The Archivist’s Story

Written by Travis Holland
Review by Mike Ashworth

Moscow 1939. Pavel Dubrov, a young archivist is given the final works by the author Isaac Babel to destroy. The young man in a small act of rebellion against the vast corrupt Stalinist bureaucracy decides to save the stories of the writer whom he admires. It is a small but highly dangerous decision in a world where any form of dissent will, if discovered, result in arrest by the secret police.

Set against the background of the German invasion of Poland, The Archivist’s Story is a simple but compelling story about ordinary individuals caught up in the faceless totalitarianism of Soviet Russia. The atmosphere of hopelessness mixed with, at times, blind, unfounded optimism is chillingly evoked in this book.
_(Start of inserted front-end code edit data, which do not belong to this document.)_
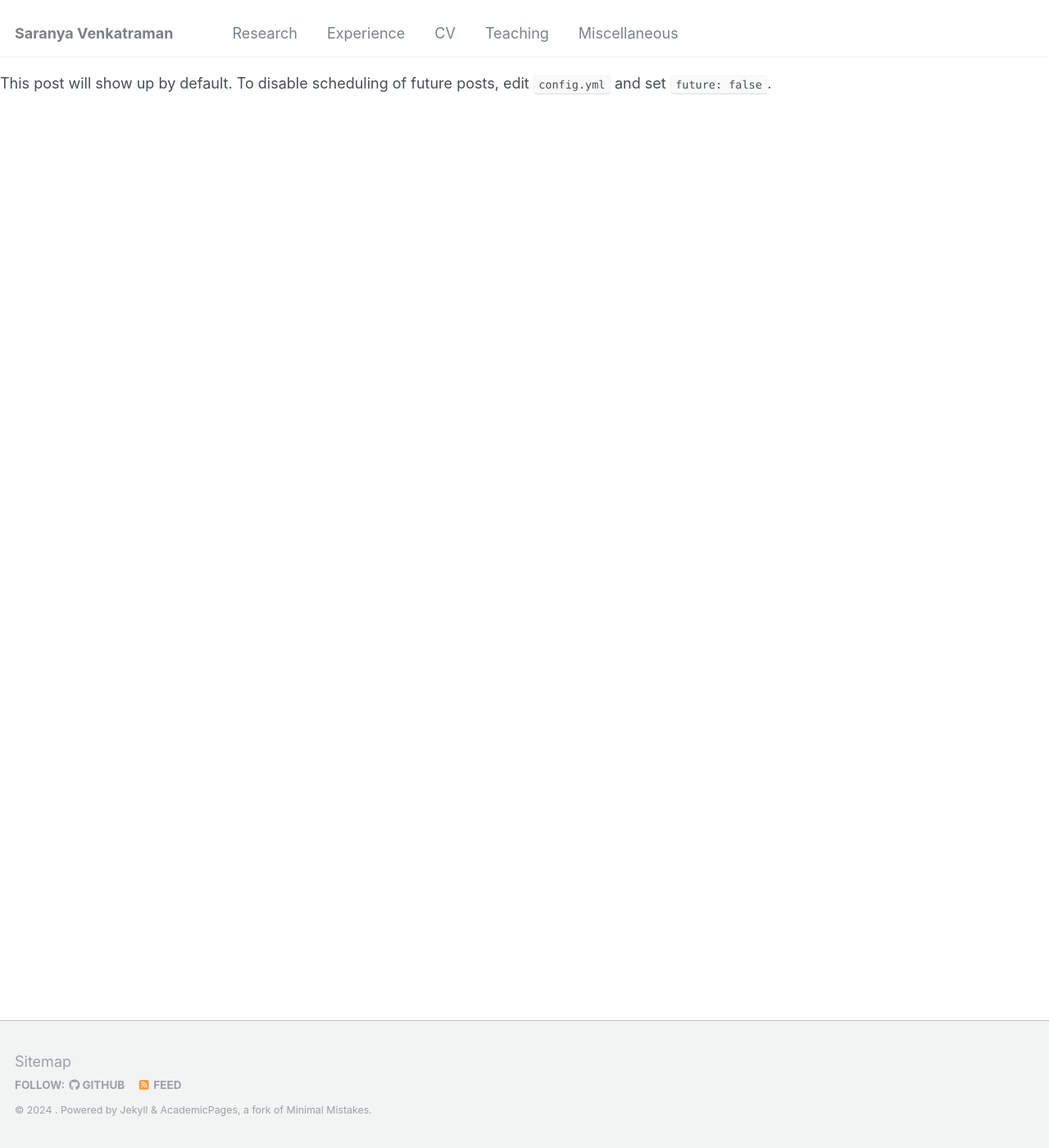
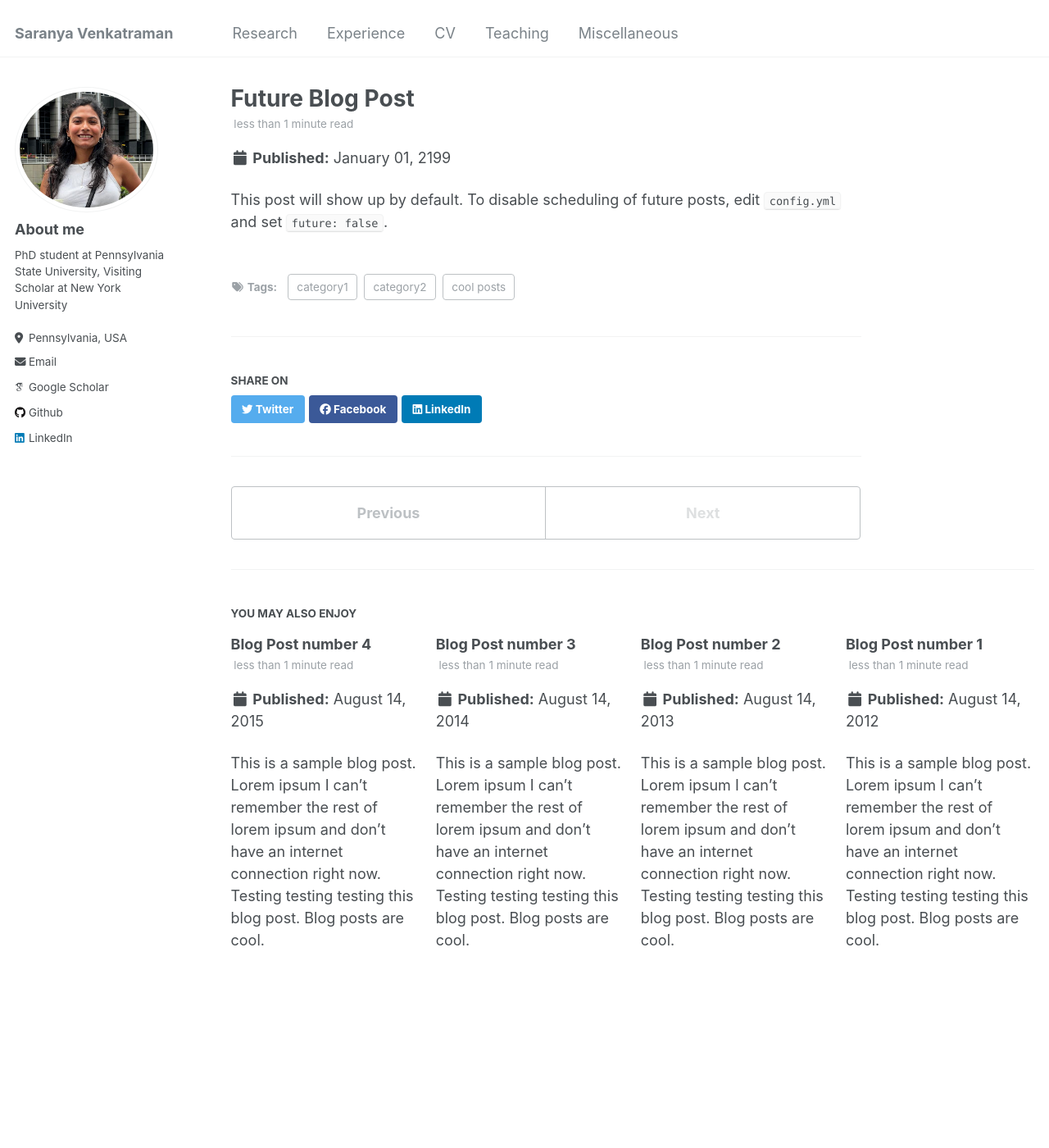
Before and after one commit to saranya-venkatraman/saranya-venkatraman.github.io, a Jekyll site: the page built from _posts/2199-01-01-future-post.md, in a window 1280 px wide and 1400 px high. Shown: the whole window at 82% size. Built offline with Jekyll 4.4.1, drawn with Linux system fonts in a browser that asks for light colours; some web fonts are replaced; our own code applies the rules of GitHub Pages for plain Markdown files; part of the change alters nothing that is shown.

Commit message:
Update _config.yml

```diff
--- a/_config.yml
+++ b/_config.yml
@@ -215,6 +215,24 @@ collections:
 
 # Defaults
 defaults:
+  # _posts
+  - scope:
+      path: ""
+      type: posts
+    values:
+      layout: single
+      author_profile: true
+      read_time: true
+      comments: true
+      share: true
+      related: true
+  # _pages
+  - scope:
+      path: ""
+      type: pages
+    values:
+      layout: single
+      author_profile: true
   # _teaching
   - scope:
       path: ""
@@ -230,6 +248,24 @@ defaults:
       type: publications
     values:
       layout: single
+      author_profile: true
+      share: true
+      comments: true
+  # _portfolio
+  - scope:
+      path: ""
+      type: portfolio
+    values:
+      layout: single
+      author_profile: true
+      share: true
+      comment: true
+  # _talks
+  - scope:
+      path: ""
+      type: talks
+    values:
+      layout: talk
       author_profile: true
       share: true
 
```
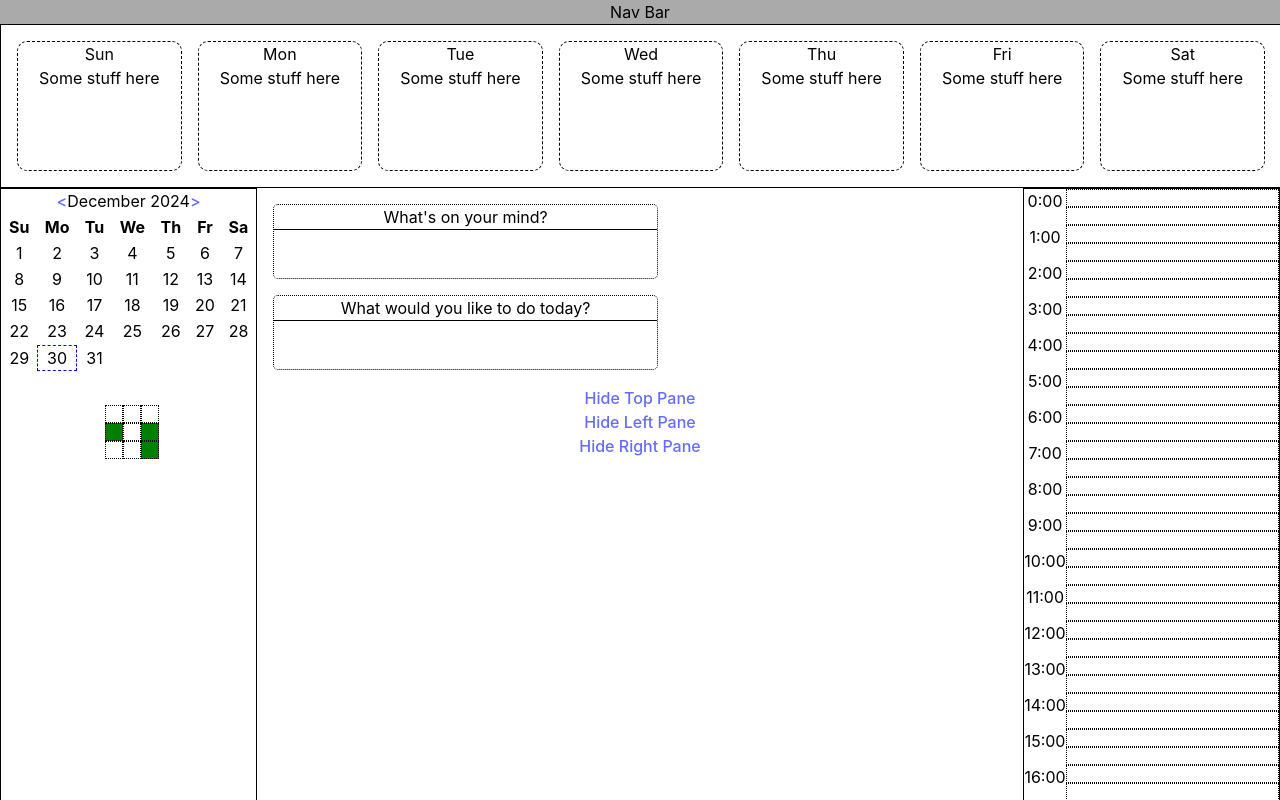
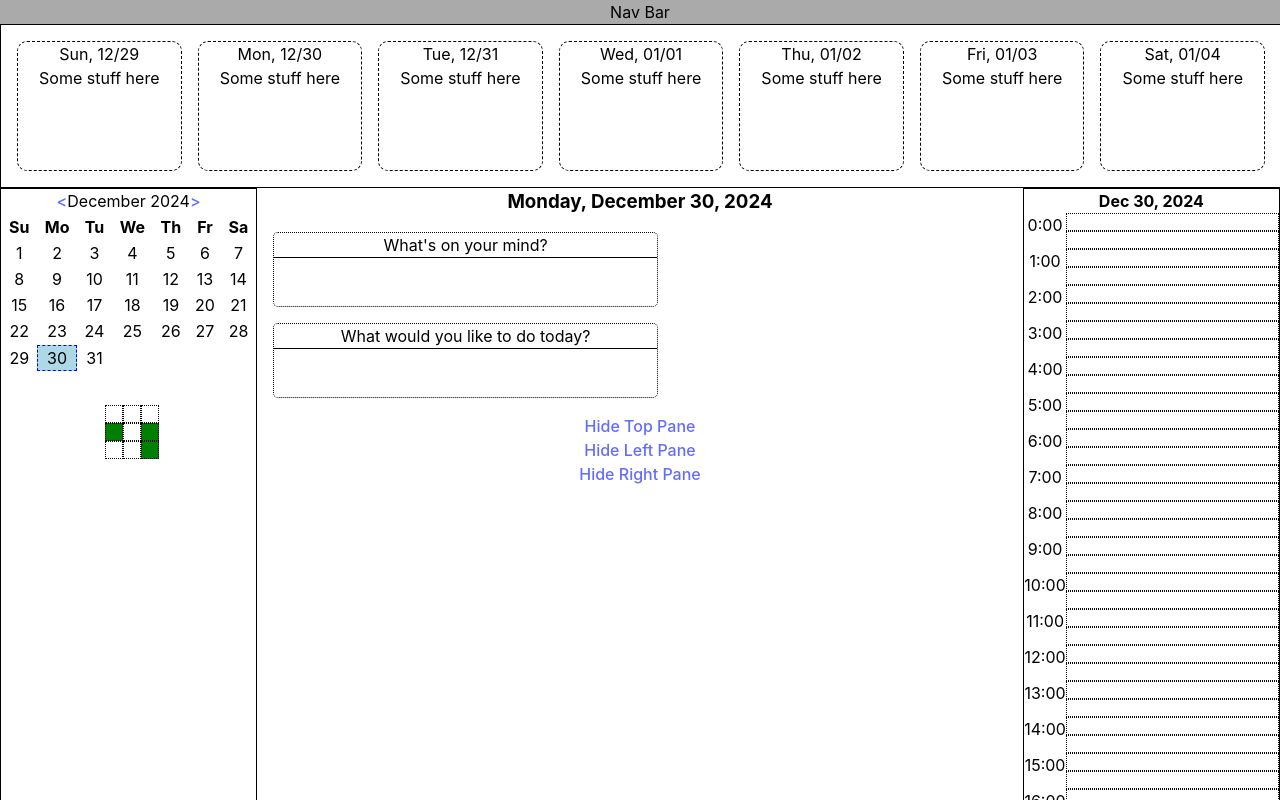
Before and after one commit to conorpbrady/entente, a React (Vite) app in the folder entente/react_frontend/: page / in a window 1280 px wide. Shown: the top 800 px of the page. Built offline with nearby package versions, Linux system fonts and the light colour scheme.

Commit message:
add selected day to center and daily views. Add date changer to weekly view

```diff
--- a/entente/react_frontend/src/App.tsx
+++ b/entente/react_frontend/src/App.tsx
@@ -15,23 +15,24 @@ function App() {
   const [showTop, setShowTop] = useState(true);
   const [showLeft, setShowLeft] = useState(true);
   const [showRight, setShowRight] = useState(true);
-  const [displayDate, setDisplayDate] = useState(new Date());
+  const [selectedDate, setSelectedDate] = useState(new Date());
 
   const toggleTop = () => setShowTop(!showTop)
   const toggleLeft = () => setShowLeft(!showLeft)
   const toggleRight = () => setShowRight(!showRight)
 
-  const changeDate = (d: Date): void => setDisplayDate(d);
+  const changeDate = (d: Date): void => setSelectedDate(d);
 
   return (
     <>
       <NavBar />
       <div className={"flex-container"}>
-        { showTop && <HeaderPane /> }
-        { showLeft && <LeftPane displayDate={displayDate} changeDate={changeDate} /> }
+        { showTop && <HeaderPane selectedDate={selectedDate} changeDate={changeDate} /> }
+        { showLeft && <LeftPane displayDate={selectedDate} changeDate={changeDate} /> }
         <CenterPane toggleTop={toggleTop} toggleLeft={toggleLeft} toggleRight={toggleRight}
-                    showTop={showTop} showLeft={showLeft} showRight={showRight} />
-        { showRight && <RightPane /> }
+                    showTop={showTop} showLeft={showLeft} showRight={showRight}
+                    selectedDate={selectedDate} />
+        { showRight && <RightPane selectedDate={selectedDate} /> }
       <FooterPane />
       </div>
       <FooterBar />
--- a/entente/react_frontend/src/Components/CenterPane.tsx
+++ b/entente/react_frontend/src/Components/CenterPane.tsx
@@ -9,10 +9,14 @@ interface Props {
   showTop: boolean;
   showRight: boolean;
   showLeft: boolean;
+  selectedDate: Date;
 }
 export default function CenterPane(props: Props) {
   return (
     <div className={"center-pane"}>
+    <h3>
+    {props.selectedDate.toLocaleDateString("en-US", {weekday: "long", month: "long", day: "numeric", year: "numeric"})}
+    </h3>
     <WritingPrompt promptTitle={"What's on your mind?"} promptBody={""} />
     <WritingPrompt promptTitle={"What would you like to do today?"} promptBody={""} />
 
--- a/entente/react_frontend/src/Components/DailyView.tsx
+++ b/entente/react_frontend/src/Components/DailyView.tsx
@@ -2,10 +2,14 @@ import React from 'react'
 import './DailyView.css'
 
 
-export default function DailyView() {
+export default function DailyView({ selectedDate } : { selectedDate: Date }) {
   return (
     <div className={"daily-view"}>
+    <h4>{selectedDate.toLocaleDateString("en-US", {day: "2-digit", month: "short", year: "numeric"})}</h4>
+    <div>
+
     {[...Array(24).keys()].map((hour) => <HourEntry key={hour} hour={hour} />)}
+    </div>
     </div>
   );
 };
--- a/entente/react_frontend/src/Components/HeaderPane.tsx
+++ b/entente/react_frontend/src/Components/HeaderPane.tsx
@@ -2,10 +2,10 @@ import React from 'react';
 import './HeaderPane.css';
 import WeekView from './WeekView'
 
-export default function HeaderPane() {
+export default function HeaderPane({ selectedDate, changeDate }: { selectedDate: Date, changeDate: (d: Date) => void }) {
   return (
     <div className={"header-pane"}>
-      <WeekView />
+      <WeekView selectedDate={selectedDate} changeDate={changeDate} />
     </div>
   );
 };
--- a/entente/react_frontend/src/Components/RightPane.tsx
+++ b/entente/react_frontend/src/Components/RightPane.tsx
@@ -2,10 +2,10 @@ import React from 'react';
 import './LeftPane.css';
 import DailyView from './DailyView';
 
-export default function RightPane() {
+export default function RightPane({ selectedDate }: { selectedDate: Date }) {
   return (
     <div className={"right-pane"}>
-    <DailyView />
+    <DailyView selectedDate={selectedDate} />
       </div>
   );
 };
--- a/entente/react_frontend/src/Components/WeekView.css
+++ b/entente/react_frontend/src/Components/WeekView.css
@@ -13,3 +13,7 @@
   min-height: 8rem;
   border-radius: 10px;
 }
+.highlighted-day {
+  border: 1px dotted blue;
+  background-color: lightblue;
+}
--- a/entente/react_frontend/src/Components/WeekView.tsx
+++ b/entente/react_frontend/src/Components/WeekView.tsx
@@ -1,21 +1,27 @@
 import React from 'react';
 import "./WeekView.css";
 
-const daysOfWeek: string[] = ['Sun', 'Mon', 'Tue', 'Wed', 'Thu', 'Fri', 'Sat'];
+export default function WeekView({ selectedDate, changeDate }: { selectedDate: Date, changeDate: (d: Date) => void }) {
 
-export default function WeekView() {
+  const year = selectedDate.getFullYear()
+  const month = selectedDate.getMonth()
+  const dow = selectedDate.getDay()
+  const day = selectedDate.getDate()
+
   return (
     <div className={"wv-container"}>
-    {daysOfWeek.map((day, i) => <DayCard key={i} day={day} />)}
+    {[...Array(7).keys()].map((i) => <DayCard key={i} changeDate={changeDate} selectedDate={selectedDate} day={new Date(year, month, day - dow + i, 0, 0, 0)} />)}
     </div>
   );
 };
 
-function DayCard({ day }: { day: string }): React.JSX.Element {
+function DayCard({ day, selectedDate, changeDate }: { day: Date, selectedDate: Date, changeDate: (d: Date) => void }): React.JSX.Element {
+  const activeClass = day.toISOString() === selectedDate.toISOString() ? " highlighted-day": ""
+  const classes = "wv-card" + activeClass
   return (
-        <div className={"wv-card"}>
+        <div className={classes} onClick={() => changeDate(day)}>
           <div className={"wv-card-head"}>
-            <span>{day}</span>
+            <span>{day.toLocaleDateString("en-US", {weekday: "short", month: "2-digit", day: "2-digit"})}</span>
           </div>
           <div className={"wv-card-body"}>
             <span>Some stuff here</span>
```
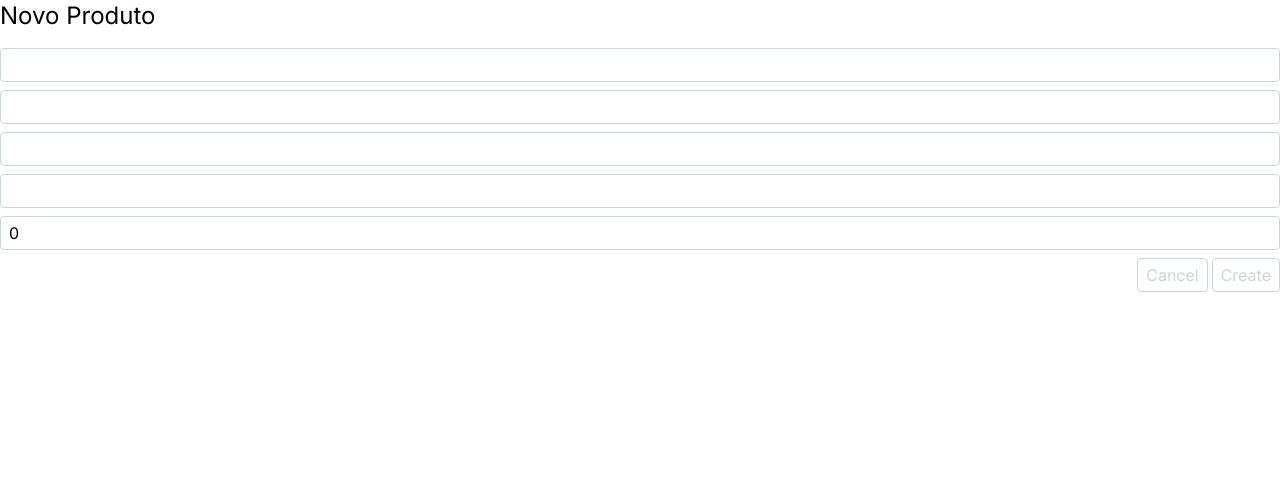
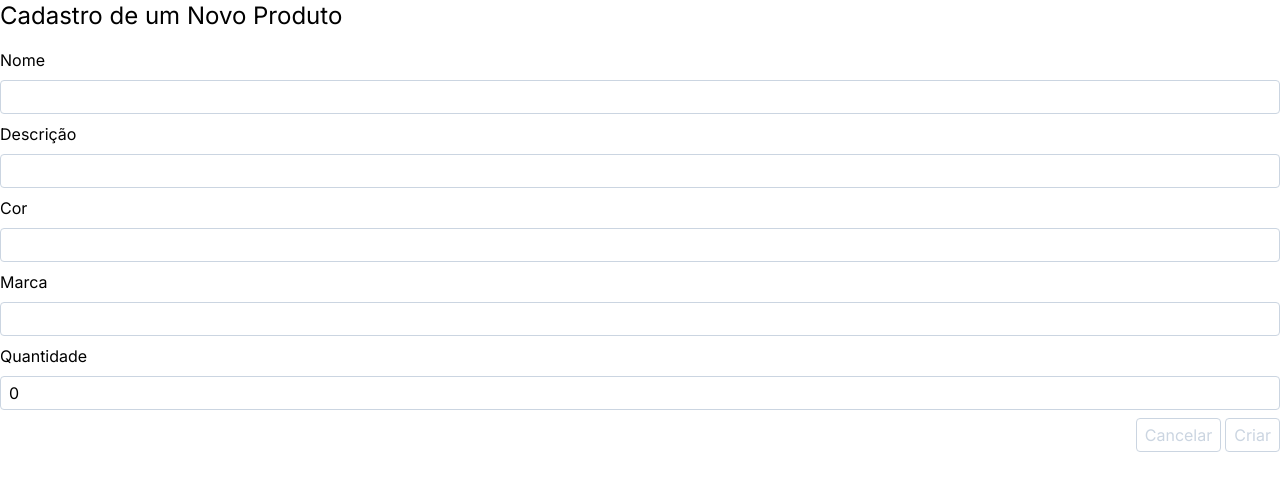
Before and after one commit to evelynlnoro/building_inventory, a Next.js app: page /new in a window 1280 px wide. Shown: the top 490 px of the page. Built offline with nearby package versions, Linux system fonts and the light colour scheme.

Commit message:
Add labels

```diff
--- a/app/new/page.tsx
+++ b/app/new/page.tsx
@@ -41,29 +41,36 @@ export default function Page() {
   return (
     <>
       <header className="flex justify-between items-center mb-4">
-        <h1 className="text-2xl">Novo Produto</h1>
+        <h1 className="text-2xl">Cadastro de um Novo Produto</h1>
       </header>
       <form action={createItem} className="flex gap-2 flex-col">
+        <h3>Nome</h3>
         <input
           type="text"
           name="nome"
           className="border border-slate-300 bg-transparent rounded px-2 py-1 outline-none focus-within:border-slate-100"
+          required
         />
+        <h3>Descrição</h3>
         <input
           type="text"
           name="descricao"
           className="border border-slate-300 bg-transparent rounded px-2 py-1 outline-none focus-within:border-slate-100"
+          required
         />
+        <h3>Cor</h3>
         <input
           type="text"
           name="cor"
           className="border border-slate-300 bg-transparent rounded px-2 py-1 outline-none focus-within:border-slate-100"
         />
+        <h3>Marca</h3>
         <input
           type="text"
           name="marca"
           className="border border-slate-300 bg-transparent rounded px-2 py-1 outline-none focus-within:border-slate-100"
         />
+        <h3>Quantidade</h3>
         <input
           type="number"
           name="quantidade"
@@ -76,13 +83,13 @@ export default function Page() {
             href=".."
             className="border border-slate-300 text-slate-300 px-2 py-1 rounded hover:bg-slate-700 focus-within:bg-slate-700 outline-none"
           >
-            Cancel
+            Cancelar
           </Link>
           <button
             type="submit"
             className="border border-slate-300 text-slate-300 px-2 py-1 rounded hover:bg-slate-700 focus-within:bg-slate-700 outline-none"
           >
-            Create
+            Criar
           </button>
         </div>
       </form>
```
Also changed, not shown: 1 other file (tests, documents, lock files or other folders).
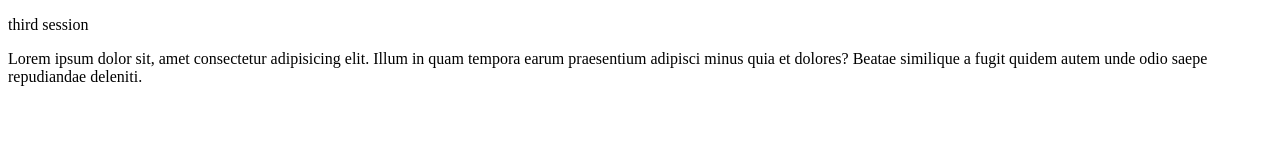
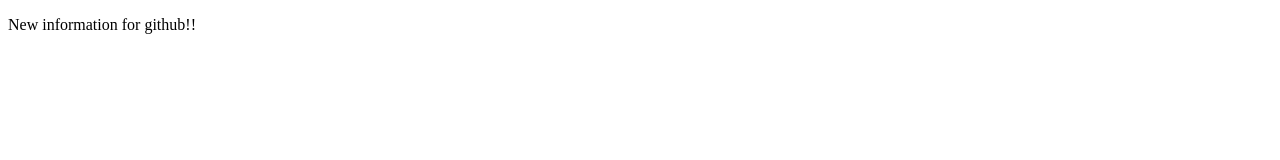
Before and after one commit to RomaLevkiv/gitTest, a plain HTML site: page index.html in a window 1280 px wide. Drawn offline with Linux system fonts and the light colour scheme.

Commit message:
third commit

```diff
--- a/index.html
+++ b/index.html
@@ -8,7 +8,7 @@
 </head>
 <body>
 
-    <p>third session</p>
-<p>Lorem ipsum dolor sit, amet consectetur adipisicing elit. Illum in quam tempora earum praesentium adipisci minus quia et dolores? Beatae similique a fugit quidem autem unde odio saepe repudiandae deleniti.</p>
+   <p>New information for github!!</p>
+
 </body>
 </html>
```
The characters evolve through their actions and conversations rather than springing forth through the lines of description, and their ordinariness makes them more vulnerable and sympathetic.

As the book progressed I found myself drawn in to Pavel’s rather mundane life where every action taken could have fatal consequences. An understated but thought- provoking read.